Lines with the string "natural" must each be copied from the listing.

• **Extracted records**
###

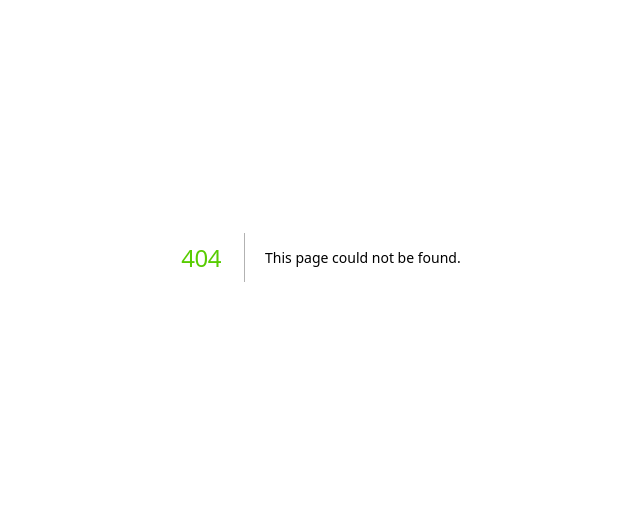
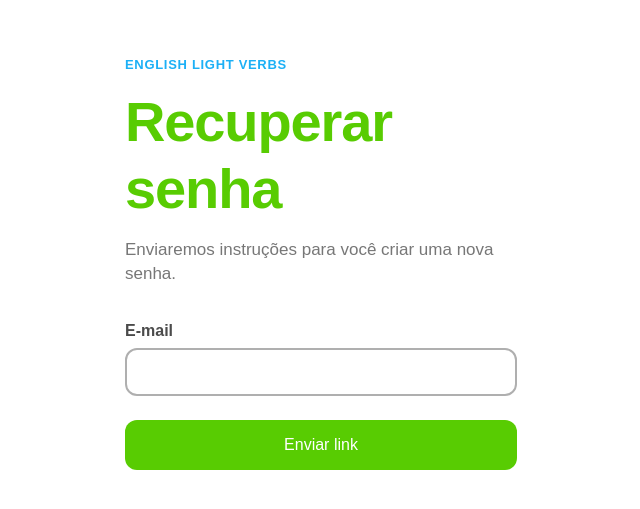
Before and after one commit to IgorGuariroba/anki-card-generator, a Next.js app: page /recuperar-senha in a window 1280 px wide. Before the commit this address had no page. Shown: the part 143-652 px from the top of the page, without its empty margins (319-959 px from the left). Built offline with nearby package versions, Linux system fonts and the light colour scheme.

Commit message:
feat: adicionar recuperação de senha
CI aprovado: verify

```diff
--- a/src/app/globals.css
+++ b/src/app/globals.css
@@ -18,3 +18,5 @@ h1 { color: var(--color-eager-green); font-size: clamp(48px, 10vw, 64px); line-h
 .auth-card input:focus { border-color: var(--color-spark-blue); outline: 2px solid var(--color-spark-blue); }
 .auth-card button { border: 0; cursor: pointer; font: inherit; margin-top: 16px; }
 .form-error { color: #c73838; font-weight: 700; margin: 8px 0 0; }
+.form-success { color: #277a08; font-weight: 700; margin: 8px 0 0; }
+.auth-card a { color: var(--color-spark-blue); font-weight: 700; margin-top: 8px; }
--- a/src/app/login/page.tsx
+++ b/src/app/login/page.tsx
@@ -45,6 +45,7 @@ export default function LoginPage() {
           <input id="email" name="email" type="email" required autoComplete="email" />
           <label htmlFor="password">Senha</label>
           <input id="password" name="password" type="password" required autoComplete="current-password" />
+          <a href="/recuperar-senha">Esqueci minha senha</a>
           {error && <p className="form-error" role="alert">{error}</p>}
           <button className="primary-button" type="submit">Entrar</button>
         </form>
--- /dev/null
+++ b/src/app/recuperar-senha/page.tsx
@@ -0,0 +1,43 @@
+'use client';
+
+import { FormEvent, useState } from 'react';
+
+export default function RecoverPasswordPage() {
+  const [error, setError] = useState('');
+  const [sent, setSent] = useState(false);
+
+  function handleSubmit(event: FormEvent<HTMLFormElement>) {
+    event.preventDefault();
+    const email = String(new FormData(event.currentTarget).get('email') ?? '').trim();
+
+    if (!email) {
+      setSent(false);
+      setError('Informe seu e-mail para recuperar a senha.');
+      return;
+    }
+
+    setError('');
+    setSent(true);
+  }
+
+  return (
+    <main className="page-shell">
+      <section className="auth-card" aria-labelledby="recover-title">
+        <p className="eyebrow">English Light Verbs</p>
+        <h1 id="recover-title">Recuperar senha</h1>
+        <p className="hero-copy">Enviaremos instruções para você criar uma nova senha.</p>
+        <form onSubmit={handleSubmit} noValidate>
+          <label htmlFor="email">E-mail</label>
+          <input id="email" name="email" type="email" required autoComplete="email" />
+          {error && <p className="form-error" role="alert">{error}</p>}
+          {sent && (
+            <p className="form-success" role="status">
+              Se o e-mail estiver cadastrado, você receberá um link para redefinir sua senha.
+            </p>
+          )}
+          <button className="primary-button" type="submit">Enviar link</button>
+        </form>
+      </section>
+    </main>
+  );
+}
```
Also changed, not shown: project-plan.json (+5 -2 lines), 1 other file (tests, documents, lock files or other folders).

###

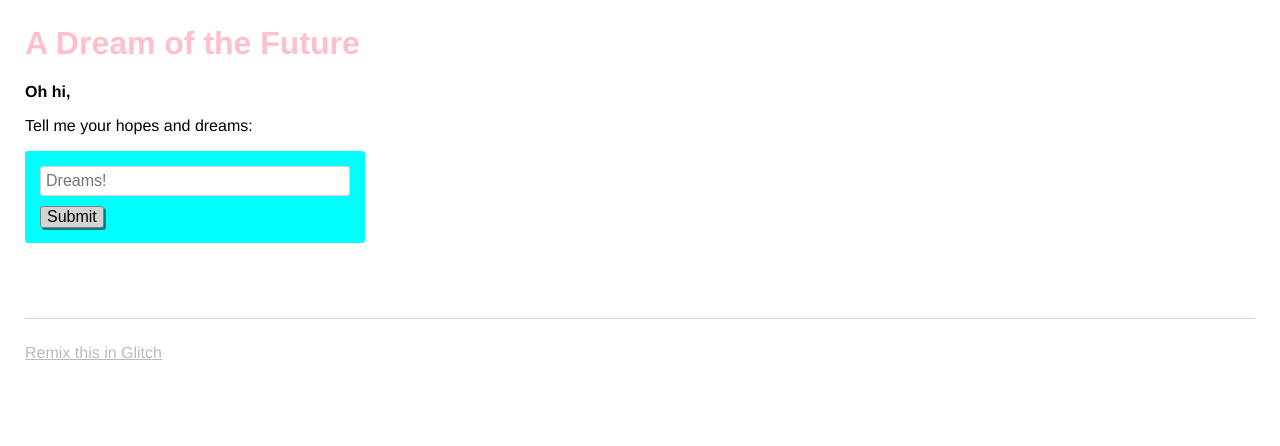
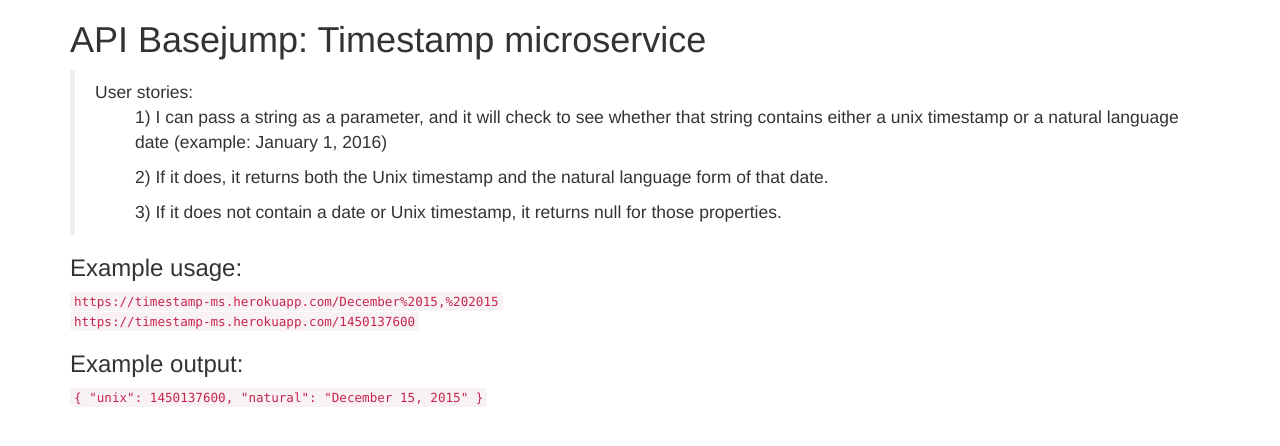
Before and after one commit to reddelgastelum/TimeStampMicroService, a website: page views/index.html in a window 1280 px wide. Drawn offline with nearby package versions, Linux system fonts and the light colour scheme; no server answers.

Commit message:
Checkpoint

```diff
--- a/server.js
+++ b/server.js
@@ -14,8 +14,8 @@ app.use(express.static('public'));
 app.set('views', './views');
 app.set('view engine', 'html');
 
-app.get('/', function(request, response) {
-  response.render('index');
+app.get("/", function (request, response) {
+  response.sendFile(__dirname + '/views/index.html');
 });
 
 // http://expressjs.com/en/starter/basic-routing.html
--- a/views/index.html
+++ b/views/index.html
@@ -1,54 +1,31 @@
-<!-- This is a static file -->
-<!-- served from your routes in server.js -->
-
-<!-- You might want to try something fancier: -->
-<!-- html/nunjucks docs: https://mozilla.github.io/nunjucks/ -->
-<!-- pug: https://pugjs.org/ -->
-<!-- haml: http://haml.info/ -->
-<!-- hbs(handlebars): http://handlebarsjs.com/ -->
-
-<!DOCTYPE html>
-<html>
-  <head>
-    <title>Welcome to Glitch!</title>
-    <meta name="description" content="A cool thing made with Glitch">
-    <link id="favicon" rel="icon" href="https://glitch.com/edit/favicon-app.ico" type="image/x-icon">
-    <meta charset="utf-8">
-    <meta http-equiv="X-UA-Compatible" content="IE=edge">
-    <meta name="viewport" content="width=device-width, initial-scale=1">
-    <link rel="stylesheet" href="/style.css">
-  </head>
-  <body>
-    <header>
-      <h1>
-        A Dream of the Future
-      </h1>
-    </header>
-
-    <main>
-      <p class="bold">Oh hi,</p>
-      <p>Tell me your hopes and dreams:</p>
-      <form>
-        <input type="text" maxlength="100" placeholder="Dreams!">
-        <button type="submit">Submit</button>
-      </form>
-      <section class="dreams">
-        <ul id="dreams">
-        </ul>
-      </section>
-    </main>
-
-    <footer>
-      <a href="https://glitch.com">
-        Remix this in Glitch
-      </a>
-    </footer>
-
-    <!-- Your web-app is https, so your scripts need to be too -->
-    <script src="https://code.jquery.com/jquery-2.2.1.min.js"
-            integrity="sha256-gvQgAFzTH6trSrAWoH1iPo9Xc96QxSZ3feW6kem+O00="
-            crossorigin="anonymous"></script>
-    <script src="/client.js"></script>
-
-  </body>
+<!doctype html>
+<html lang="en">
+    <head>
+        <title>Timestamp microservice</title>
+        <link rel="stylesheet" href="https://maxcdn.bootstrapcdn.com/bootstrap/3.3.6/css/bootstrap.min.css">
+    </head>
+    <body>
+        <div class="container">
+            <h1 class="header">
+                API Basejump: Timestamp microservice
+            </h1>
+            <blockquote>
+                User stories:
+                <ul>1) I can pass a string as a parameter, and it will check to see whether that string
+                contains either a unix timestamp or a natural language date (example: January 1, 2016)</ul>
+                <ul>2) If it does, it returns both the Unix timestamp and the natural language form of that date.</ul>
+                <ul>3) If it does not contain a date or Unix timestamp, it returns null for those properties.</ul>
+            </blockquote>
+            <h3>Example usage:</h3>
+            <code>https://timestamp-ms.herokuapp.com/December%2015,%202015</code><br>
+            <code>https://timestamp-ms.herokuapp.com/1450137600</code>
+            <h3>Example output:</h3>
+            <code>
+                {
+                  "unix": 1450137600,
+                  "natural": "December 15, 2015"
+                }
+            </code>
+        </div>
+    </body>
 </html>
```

###

• **Exercise response**
+                contains either a unix timestamp or a natural language date (example: January 1, 2016)</ul>
+                <ul>2) If it does, it returns both the Unix timestamp and the natural language form of that date.</ul>
+                  "natural": "December 15, 2015"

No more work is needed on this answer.